Dataset excerpts
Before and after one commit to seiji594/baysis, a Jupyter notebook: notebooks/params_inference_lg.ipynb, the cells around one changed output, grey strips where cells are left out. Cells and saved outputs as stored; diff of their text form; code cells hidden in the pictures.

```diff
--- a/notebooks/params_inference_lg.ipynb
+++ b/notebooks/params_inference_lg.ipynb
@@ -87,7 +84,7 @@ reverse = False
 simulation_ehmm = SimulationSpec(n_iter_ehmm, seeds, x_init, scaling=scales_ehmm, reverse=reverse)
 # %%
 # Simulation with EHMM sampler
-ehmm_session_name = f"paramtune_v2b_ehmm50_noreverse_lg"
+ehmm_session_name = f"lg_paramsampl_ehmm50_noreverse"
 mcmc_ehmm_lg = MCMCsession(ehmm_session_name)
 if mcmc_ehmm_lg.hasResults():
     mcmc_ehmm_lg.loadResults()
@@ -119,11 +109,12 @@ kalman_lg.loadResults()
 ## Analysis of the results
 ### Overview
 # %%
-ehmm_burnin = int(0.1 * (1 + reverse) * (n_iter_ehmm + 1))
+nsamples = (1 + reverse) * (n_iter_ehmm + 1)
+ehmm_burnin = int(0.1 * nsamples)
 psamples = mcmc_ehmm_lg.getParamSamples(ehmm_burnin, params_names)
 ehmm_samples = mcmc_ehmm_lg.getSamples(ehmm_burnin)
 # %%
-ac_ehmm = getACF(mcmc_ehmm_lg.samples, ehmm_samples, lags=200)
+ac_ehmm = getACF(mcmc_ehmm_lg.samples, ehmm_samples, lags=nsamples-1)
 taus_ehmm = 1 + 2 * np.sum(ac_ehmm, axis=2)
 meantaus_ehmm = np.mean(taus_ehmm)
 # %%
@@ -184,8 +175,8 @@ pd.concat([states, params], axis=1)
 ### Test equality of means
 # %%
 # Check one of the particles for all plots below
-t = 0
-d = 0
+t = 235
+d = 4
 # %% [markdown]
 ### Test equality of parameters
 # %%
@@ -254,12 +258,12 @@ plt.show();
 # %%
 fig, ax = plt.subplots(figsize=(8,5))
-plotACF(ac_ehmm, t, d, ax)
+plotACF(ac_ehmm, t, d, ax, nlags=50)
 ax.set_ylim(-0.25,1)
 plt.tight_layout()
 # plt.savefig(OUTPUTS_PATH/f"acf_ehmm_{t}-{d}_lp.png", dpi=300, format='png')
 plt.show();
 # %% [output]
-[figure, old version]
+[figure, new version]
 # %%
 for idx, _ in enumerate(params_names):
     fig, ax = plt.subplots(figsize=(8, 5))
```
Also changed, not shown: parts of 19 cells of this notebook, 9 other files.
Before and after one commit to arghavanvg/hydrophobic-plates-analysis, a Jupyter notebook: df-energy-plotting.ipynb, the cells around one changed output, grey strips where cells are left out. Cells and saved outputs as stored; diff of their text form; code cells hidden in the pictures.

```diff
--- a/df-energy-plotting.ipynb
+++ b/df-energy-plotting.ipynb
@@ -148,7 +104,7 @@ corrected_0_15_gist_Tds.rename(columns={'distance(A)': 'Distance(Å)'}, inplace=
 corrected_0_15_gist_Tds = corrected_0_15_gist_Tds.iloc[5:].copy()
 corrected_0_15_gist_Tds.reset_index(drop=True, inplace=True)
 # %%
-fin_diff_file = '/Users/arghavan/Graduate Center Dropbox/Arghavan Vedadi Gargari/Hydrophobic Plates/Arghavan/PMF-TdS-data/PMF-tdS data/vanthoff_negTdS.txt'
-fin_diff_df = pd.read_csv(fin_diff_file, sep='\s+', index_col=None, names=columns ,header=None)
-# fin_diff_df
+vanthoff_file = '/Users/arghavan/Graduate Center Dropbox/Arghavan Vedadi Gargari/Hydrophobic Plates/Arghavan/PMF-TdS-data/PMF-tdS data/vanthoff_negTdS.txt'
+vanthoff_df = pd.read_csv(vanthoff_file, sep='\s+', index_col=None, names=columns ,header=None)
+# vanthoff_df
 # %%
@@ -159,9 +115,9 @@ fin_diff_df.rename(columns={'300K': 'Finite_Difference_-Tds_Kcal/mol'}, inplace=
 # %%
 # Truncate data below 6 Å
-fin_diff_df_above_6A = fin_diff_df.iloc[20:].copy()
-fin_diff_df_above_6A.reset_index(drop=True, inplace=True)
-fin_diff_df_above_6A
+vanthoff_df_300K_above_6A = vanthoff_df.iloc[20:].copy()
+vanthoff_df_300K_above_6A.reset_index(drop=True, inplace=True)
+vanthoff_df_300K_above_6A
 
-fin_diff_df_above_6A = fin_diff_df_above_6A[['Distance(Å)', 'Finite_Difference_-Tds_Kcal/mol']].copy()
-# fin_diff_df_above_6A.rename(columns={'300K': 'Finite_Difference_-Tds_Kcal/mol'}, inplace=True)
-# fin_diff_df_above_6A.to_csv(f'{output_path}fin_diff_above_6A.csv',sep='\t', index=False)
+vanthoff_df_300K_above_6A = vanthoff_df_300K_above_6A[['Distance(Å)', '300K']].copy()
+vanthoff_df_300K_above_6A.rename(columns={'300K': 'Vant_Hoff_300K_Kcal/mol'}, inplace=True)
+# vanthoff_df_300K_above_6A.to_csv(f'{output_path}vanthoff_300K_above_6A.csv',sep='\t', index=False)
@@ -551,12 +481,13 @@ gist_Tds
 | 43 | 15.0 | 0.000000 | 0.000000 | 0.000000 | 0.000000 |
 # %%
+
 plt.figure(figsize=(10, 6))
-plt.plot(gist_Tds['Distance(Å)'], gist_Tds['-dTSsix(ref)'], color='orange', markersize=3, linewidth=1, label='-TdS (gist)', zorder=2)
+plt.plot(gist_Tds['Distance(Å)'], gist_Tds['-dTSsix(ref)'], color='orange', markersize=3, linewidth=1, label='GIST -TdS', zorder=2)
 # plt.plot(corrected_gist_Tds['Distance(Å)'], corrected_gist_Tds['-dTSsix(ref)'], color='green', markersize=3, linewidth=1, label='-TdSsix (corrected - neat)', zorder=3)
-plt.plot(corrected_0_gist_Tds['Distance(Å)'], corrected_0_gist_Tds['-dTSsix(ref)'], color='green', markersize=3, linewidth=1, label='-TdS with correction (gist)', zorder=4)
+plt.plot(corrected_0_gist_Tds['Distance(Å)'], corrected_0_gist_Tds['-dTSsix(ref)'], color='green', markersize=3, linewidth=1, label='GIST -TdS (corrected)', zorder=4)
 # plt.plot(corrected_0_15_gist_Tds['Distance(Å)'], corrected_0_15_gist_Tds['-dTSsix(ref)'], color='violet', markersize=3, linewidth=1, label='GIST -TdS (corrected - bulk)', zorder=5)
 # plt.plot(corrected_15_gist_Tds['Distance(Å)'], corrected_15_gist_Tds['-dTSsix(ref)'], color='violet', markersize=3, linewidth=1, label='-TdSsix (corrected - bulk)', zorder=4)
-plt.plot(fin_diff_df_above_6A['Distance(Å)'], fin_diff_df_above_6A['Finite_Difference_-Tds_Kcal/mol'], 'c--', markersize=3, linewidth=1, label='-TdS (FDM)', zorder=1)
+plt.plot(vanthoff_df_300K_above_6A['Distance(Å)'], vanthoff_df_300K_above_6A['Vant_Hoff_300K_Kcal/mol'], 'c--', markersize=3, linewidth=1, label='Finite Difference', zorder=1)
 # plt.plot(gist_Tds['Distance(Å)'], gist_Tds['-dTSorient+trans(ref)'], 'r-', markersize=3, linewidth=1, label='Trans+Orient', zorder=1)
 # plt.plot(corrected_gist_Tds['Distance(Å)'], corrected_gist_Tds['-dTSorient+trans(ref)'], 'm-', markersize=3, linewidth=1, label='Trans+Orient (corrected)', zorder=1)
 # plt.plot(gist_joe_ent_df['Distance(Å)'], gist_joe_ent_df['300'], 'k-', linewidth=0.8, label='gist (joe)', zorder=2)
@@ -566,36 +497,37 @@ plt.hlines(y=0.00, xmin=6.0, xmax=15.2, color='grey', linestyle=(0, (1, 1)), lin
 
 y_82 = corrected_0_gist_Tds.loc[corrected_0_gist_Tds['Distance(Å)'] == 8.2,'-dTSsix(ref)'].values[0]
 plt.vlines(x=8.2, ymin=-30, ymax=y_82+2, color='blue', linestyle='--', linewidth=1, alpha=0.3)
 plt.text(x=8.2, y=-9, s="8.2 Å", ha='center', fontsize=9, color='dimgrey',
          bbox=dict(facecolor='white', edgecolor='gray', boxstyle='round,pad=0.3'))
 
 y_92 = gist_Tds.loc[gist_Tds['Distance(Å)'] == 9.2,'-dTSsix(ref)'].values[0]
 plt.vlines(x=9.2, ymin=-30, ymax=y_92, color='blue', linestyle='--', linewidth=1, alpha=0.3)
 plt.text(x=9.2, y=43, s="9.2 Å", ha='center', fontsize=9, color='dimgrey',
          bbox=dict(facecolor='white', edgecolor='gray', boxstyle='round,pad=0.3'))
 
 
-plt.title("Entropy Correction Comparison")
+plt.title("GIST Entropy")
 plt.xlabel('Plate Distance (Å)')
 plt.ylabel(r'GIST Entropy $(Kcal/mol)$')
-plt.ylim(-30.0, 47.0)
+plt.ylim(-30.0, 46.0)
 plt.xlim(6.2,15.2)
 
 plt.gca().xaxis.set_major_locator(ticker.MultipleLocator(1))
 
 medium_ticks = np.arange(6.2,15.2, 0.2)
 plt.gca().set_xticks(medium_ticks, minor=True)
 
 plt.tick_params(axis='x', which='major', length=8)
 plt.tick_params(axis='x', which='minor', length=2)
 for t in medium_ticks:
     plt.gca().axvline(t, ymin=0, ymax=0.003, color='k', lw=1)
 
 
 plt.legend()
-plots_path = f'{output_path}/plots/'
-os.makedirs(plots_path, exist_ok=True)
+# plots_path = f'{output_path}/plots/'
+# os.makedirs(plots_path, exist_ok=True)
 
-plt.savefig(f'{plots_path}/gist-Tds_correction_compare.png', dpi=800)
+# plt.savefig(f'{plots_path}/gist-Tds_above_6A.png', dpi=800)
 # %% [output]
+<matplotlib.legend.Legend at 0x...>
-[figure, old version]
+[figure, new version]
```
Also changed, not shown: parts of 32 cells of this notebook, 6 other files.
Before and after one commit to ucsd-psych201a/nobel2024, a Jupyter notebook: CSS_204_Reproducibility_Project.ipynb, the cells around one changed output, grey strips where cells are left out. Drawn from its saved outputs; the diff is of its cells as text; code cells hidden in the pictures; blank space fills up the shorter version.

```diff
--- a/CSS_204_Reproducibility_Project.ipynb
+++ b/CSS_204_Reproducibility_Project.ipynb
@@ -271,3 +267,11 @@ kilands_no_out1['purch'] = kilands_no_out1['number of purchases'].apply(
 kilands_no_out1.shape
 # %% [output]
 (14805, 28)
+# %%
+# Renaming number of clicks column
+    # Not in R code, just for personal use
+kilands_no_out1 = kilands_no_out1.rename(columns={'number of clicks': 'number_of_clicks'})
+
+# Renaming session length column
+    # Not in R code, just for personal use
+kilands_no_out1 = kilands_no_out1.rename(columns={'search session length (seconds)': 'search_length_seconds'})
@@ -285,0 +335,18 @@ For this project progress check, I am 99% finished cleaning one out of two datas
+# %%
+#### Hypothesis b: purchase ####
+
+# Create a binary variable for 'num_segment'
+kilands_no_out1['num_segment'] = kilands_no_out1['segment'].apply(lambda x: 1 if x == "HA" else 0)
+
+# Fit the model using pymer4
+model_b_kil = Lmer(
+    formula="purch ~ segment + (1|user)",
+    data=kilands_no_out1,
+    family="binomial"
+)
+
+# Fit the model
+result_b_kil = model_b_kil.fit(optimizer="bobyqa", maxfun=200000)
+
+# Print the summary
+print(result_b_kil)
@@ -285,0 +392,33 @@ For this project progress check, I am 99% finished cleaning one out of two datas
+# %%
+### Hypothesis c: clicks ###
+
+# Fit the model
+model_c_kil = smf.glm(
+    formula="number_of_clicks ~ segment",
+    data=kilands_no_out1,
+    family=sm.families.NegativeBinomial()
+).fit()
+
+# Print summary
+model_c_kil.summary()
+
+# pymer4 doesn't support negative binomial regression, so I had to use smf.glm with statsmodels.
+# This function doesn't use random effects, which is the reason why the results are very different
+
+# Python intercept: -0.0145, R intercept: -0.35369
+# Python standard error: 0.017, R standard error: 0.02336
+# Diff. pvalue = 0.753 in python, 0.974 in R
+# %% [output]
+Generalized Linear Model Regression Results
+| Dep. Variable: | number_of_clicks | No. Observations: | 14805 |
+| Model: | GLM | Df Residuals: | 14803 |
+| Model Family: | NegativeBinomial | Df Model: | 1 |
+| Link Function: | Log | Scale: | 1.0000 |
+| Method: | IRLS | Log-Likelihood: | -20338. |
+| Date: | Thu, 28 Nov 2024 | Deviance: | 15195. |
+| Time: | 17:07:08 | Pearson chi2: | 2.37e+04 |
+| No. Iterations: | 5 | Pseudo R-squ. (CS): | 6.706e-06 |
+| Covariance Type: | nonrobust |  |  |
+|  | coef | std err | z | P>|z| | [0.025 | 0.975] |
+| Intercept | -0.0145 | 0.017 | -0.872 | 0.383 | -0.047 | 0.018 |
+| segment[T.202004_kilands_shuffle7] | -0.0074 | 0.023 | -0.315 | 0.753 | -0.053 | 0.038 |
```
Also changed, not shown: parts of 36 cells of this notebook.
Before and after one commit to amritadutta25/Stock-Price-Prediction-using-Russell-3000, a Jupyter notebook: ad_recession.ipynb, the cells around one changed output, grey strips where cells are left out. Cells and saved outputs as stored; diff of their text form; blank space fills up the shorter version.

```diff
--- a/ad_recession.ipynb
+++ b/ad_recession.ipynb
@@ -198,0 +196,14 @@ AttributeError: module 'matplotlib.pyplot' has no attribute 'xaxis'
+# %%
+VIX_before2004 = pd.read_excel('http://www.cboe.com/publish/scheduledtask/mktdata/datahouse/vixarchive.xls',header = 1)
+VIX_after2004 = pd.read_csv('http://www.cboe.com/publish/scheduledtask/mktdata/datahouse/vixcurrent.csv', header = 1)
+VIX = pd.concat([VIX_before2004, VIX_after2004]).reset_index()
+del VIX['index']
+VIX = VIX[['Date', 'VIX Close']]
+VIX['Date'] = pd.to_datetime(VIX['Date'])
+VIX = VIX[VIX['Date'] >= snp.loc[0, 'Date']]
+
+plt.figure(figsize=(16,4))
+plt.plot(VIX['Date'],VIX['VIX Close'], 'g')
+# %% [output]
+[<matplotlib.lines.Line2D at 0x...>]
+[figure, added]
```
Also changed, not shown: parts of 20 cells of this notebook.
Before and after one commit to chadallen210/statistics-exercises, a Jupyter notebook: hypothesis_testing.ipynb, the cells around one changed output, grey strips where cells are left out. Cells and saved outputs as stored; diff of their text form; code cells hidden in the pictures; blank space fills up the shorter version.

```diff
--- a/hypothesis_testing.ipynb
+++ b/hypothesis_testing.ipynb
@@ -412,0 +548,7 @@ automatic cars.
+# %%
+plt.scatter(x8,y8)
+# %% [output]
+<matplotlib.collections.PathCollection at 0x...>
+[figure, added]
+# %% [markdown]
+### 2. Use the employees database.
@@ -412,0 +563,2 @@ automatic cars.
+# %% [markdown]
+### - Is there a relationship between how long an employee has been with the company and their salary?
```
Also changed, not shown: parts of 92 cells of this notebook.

→ **Problem details**
Show every line from the entries that includes the word "Date".

→ **Exercise solution**
+| Date: | Thu, 28 Nov 2024 | Deviance: | 15195. |
+VIX = VIX[['Date', 'VIX Close']]
+VIX['Date'] = pd.to_datetime(VIX['Date'])
+VIX = VIX[VIX['Date'] >= snp.loc[0, 'Date']]
+plt.plot(VIX['Date'],VIX['VIX Close'], 'g')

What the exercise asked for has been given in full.